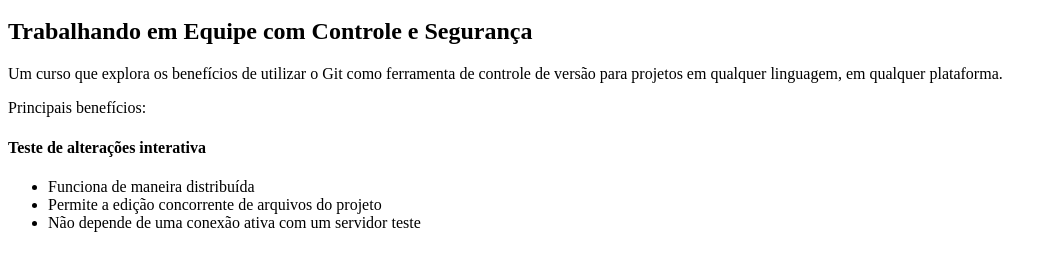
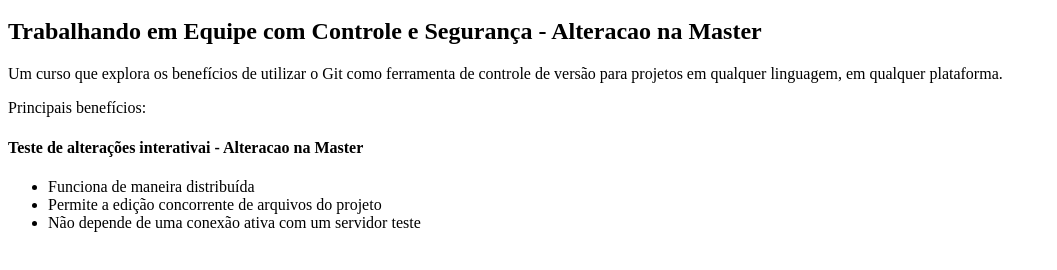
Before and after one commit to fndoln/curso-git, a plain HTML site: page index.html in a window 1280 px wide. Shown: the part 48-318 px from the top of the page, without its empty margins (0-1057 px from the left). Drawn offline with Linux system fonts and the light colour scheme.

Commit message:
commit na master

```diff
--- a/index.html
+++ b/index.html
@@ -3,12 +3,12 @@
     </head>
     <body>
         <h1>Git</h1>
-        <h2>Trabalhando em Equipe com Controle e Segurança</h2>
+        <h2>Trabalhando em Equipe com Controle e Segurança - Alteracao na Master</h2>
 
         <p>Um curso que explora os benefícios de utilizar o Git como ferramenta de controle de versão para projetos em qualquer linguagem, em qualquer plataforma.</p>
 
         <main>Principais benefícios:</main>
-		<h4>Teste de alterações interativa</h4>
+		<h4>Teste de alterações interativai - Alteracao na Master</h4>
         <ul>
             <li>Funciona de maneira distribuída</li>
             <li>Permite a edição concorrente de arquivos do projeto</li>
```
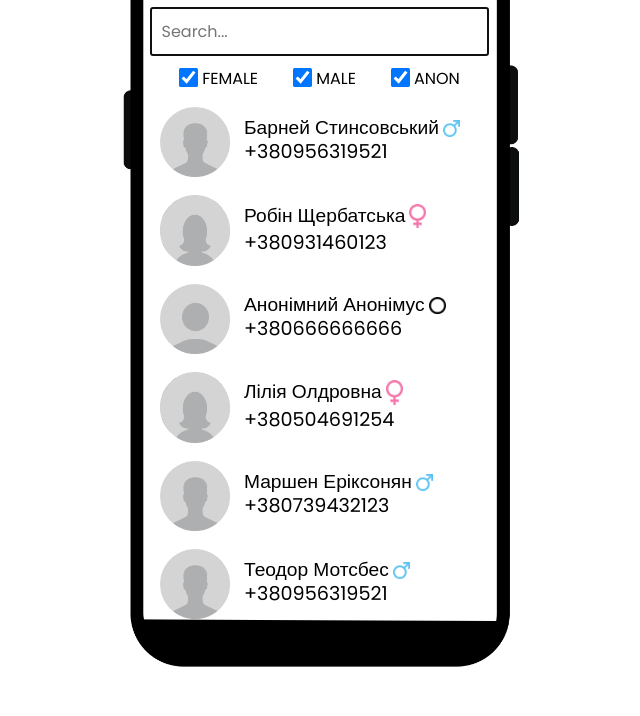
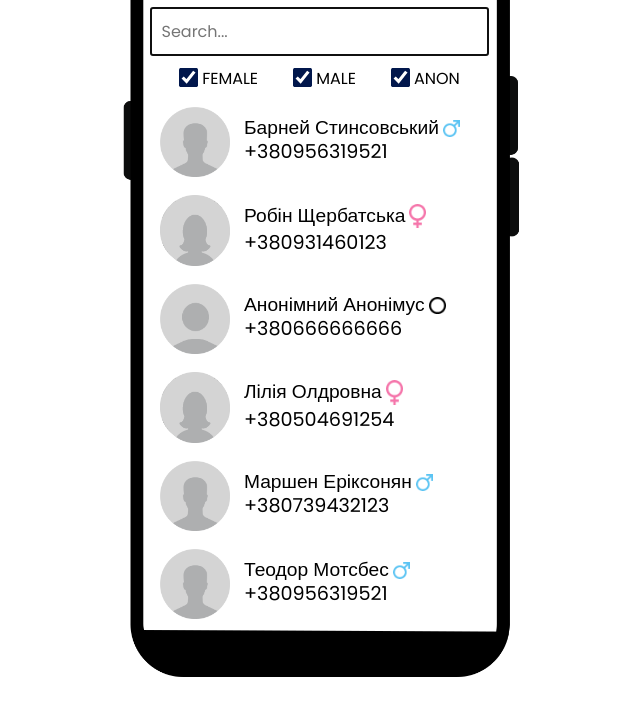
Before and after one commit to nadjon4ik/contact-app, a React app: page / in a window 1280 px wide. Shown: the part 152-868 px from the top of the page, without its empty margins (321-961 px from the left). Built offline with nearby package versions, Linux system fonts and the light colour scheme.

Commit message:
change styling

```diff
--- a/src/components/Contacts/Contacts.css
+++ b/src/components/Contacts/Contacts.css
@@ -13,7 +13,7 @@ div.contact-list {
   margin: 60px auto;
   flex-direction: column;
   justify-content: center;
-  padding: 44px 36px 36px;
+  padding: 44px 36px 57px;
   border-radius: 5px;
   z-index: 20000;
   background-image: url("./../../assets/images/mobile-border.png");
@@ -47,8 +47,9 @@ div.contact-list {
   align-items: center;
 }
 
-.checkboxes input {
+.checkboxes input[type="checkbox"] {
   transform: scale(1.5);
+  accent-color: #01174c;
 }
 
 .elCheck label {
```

◆ ◆ ◆ ◆ ◆

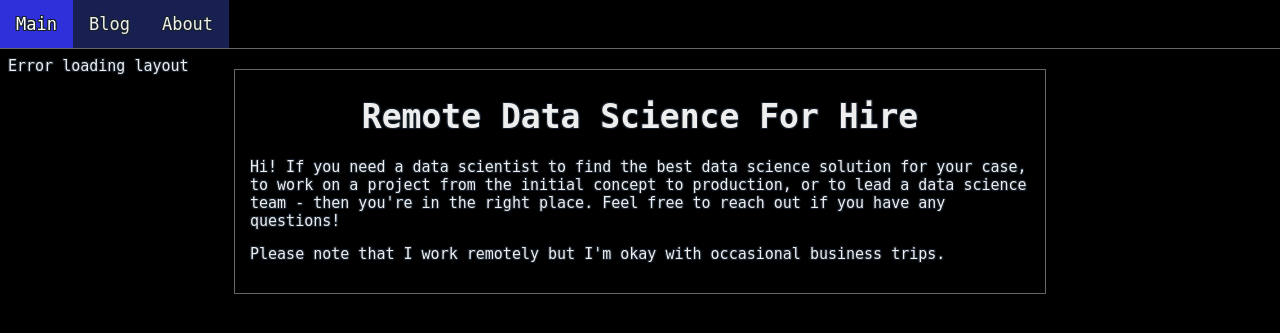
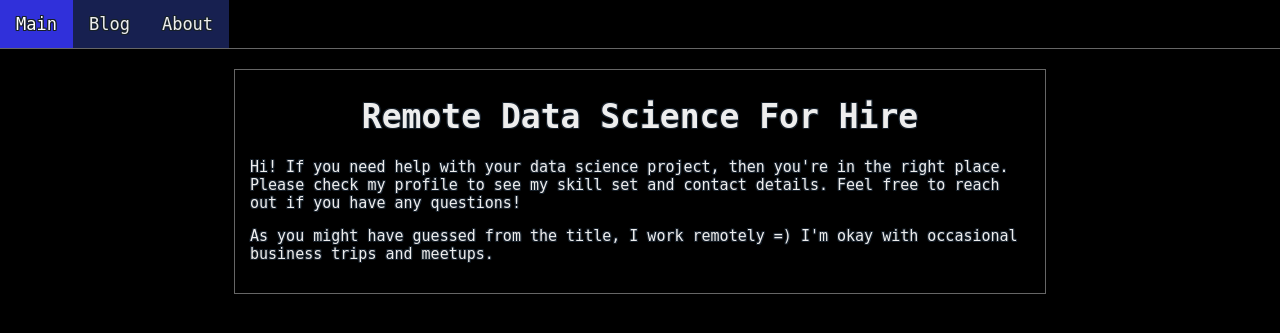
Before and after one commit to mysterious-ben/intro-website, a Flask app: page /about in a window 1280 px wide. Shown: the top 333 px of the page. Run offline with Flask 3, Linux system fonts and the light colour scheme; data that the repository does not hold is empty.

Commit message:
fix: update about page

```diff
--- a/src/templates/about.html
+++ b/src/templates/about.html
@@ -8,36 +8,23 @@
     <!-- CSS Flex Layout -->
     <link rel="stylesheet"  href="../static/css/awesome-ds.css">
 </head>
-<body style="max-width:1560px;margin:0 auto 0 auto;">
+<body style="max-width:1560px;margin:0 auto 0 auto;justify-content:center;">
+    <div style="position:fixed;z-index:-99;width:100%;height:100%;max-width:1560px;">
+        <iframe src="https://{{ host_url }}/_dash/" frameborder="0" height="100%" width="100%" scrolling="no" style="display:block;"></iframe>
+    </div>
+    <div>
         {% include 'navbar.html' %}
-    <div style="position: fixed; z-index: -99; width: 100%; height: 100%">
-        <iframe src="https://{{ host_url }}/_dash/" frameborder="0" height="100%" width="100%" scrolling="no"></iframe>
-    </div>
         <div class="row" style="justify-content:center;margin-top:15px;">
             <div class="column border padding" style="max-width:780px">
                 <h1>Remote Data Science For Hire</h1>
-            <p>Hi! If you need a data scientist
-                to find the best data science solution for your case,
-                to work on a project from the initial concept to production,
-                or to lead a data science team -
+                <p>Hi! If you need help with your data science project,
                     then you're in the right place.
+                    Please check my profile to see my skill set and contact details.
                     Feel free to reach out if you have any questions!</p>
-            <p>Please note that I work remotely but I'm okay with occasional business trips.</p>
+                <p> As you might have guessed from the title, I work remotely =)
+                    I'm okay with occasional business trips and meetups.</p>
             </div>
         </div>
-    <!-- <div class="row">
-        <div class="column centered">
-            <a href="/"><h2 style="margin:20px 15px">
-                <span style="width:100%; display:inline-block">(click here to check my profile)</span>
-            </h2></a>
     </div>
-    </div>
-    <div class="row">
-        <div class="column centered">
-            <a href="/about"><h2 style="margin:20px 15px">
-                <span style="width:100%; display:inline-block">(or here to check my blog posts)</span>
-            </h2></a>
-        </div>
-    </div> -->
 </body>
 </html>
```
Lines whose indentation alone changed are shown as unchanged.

◆ ◆ ◆ ◆ ◆

**Instructions for the task**
Using the records above, filter out every line that lacks the string "body" and copy the rest.

**Solution below**
     <body>
-<body style="max-width:1560px;margin:0 auto 0 auto;">
+<body style="max-width:1560px;margin:0 auto 0 auto;justify-content:center;">
 </body>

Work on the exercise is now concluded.